-------- INFORMATION SHOWN --------

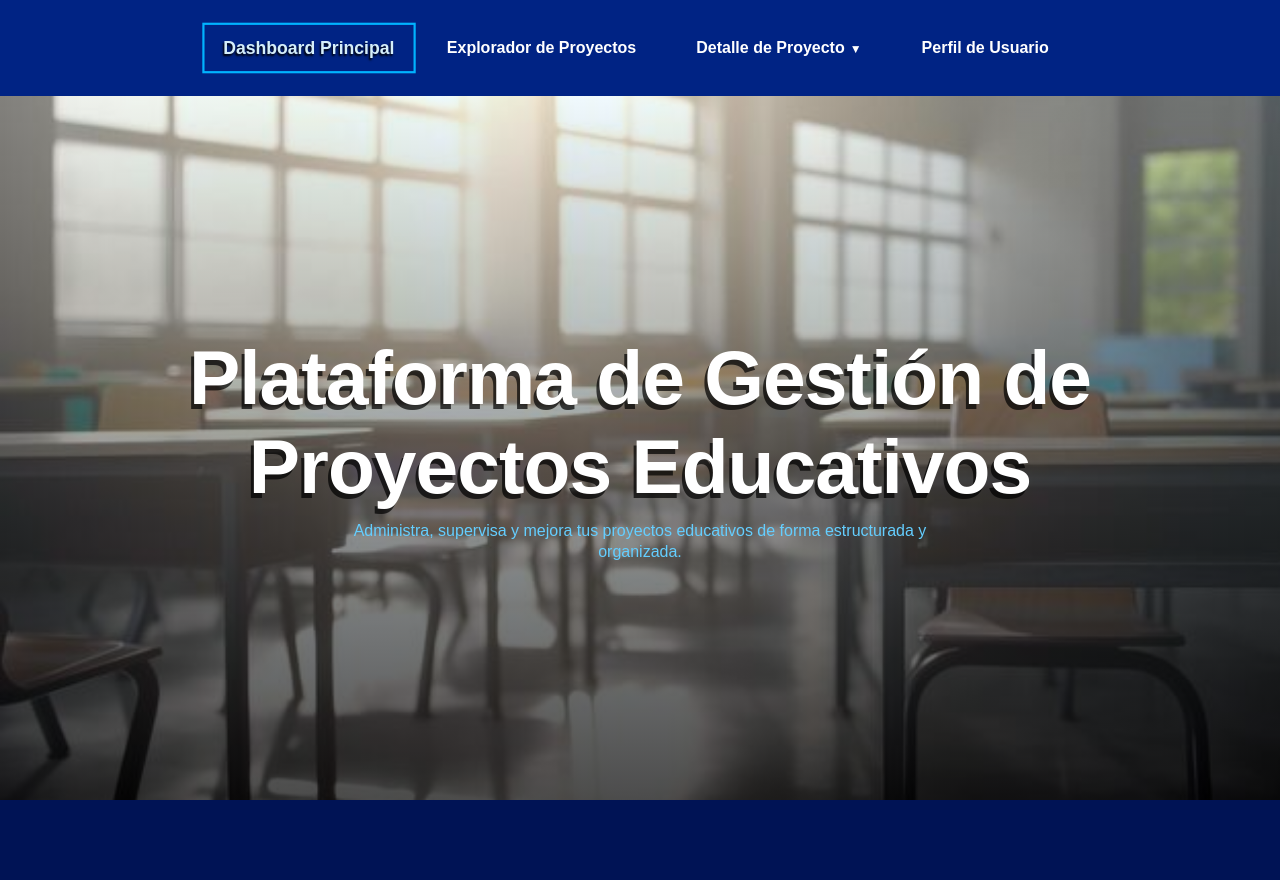
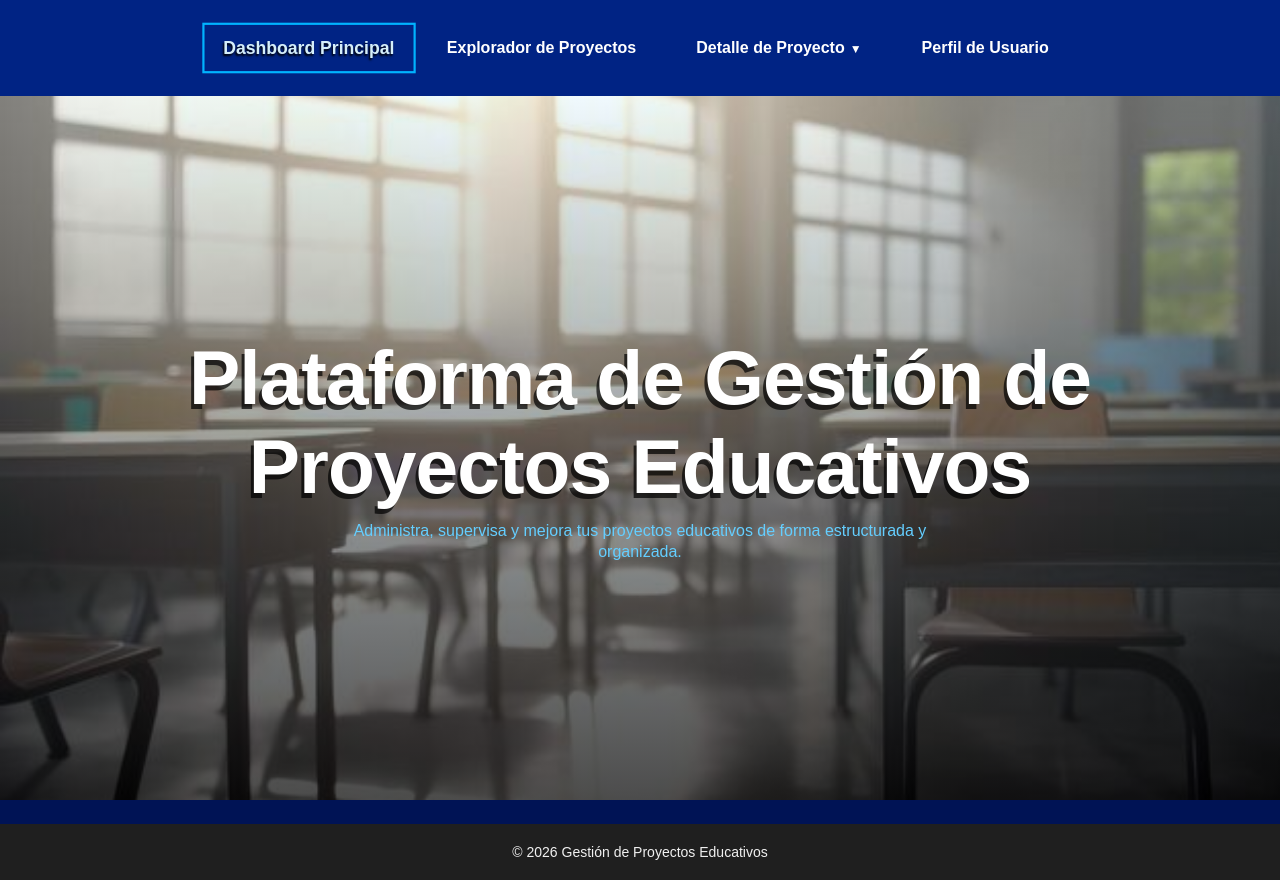
Before and after one commit to alexanderlobo20/pv_tp3_grupo9, a React (Vite) app: page / in a window 1280 px wide. Before the commit the page ends 800 px from the top, so only its background shows below. Built offline with nearby package versions, Linux system fonts and the light colour scheme.

Commit message:
refactor: migrar footer de HTML a componente de React

```diff
--- a/src/App.jsx
+++ b/src/App.jsx
@@ -1,11 +1,13 @@
 /* import './App.css'; */
 import './css/style.css';
 import Header from './components/Header';
+import Footer from './components/Footer';
 
 function App() {
   return (
     <>
       <Header />
+      <Footer />
     </>
   );
 }
--- /dev/null
+++ b/src/components/Footer.jsx
@@ -0,0 +1,9 @@
+function Footer() {
+  return (
+    <footer>
+      <p>© 2026 Gestión de Proyectos Educativos</p>
+    </footer>
+  );
+}
+
+export default Footer;
```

--------

State the number of lines in the entries above that contain the word "Header", and nothing more.

**EXPECTED ANSWER:** 2